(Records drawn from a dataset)
+ + + + + + +

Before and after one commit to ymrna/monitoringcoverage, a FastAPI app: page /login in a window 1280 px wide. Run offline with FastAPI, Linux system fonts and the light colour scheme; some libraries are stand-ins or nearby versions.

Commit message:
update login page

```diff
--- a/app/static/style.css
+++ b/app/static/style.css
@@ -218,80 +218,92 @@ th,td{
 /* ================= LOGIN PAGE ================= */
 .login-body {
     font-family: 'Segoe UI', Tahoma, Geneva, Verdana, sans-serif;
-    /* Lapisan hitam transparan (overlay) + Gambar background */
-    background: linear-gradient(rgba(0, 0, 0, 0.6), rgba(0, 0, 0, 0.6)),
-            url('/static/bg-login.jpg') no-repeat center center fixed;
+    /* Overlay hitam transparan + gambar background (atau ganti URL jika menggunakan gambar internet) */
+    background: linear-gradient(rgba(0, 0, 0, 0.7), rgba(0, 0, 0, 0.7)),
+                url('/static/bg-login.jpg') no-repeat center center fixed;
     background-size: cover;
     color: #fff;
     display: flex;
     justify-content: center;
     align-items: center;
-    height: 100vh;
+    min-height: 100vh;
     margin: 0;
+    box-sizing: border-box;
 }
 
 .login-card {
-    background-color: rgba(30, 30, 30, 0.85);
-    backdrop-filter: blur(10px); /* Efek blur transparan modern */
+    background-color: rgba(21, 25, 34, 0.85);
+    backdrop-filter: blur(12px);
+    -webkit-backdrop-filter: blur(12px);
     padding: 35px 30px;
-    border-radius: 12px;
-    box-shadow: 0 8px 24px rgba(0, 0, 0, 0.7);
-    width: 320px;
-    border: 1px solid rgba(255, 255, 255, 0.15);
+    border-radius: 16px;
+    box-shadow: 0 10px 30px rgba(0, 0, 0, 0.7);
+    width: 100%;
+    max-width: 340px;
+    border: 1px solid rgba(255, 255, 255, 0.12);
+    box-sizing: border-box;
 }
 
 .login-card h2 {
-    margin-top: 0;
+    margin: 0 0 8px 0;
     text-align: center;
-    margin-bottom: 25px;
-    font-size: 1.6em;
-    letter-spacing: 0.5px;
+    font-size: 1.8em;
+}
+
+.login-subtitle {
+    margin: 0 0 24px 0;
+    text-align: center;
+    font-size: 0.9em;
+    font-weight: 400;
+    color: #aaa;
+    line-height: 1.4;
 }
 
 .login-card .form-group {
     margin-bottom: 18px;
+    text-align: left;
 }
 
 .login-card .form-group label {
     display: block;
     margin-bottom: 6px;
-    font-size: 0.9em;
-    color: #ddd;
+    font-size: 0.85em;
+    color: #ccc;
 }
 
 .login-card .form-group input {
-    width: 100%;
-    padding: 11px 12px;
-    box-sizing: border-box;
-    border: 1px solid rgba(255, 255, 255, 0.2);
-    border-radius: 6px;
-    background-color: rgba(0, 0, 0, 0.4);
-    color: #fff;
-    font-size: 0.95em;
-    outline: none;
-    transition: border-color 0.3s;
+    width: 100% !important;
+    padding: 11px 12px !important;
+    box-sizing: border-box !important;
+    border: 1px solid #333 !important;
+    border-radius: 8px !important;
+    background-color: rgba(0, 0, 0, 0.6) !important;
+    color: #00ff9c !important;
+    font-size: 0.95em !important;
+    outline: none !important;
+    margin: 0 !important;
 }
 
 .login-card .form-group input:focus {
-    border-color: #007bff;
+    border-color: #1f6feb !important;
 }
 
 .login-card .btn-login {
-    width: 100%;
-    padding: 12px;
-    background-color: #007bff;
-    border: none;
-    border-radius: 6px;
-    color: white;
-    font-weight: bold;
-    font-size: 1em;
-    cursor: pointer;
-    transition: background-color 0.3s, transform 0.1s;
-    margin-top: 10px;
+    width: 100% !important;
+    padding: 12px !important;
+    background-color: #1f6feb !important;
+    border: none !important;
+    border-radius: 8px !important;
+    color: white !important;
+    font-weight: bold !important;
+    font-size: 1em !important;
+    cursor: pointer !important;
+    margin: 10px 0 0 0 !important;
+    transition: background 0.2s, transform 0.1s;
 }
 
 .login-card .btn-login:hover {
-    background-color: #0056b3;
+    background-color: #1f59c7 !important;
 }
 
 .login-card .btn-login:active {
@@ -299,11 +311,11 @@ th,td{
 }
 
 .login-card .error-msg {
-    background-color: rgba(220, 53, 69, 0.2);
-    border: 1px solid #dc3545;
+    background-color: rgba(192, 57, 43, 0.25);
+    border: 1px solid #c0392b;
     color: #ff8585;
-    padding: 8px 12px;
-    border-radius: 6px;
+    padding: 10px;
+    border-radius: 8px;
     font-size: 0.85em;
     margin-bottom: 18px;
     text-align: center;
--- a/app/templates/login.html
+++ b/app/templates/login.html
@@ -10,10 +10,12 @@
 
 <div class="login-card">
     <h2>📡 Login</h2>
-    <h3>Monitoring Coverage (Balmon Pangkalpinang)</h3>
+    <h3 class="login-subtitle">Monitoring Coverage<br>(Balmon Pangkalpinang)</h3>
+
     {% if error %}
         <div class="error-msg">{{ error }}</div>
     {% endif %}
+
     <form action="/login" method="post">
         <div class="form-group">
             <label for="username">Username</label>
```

+ + + + + + +

◆ PROBLEM STATEMENT: Sift through the entries and copy every line with "none".

◆ RESULT BELOW:
-    outline: none;
+    outline: none !important;
-    border: none;
+    border: none !important;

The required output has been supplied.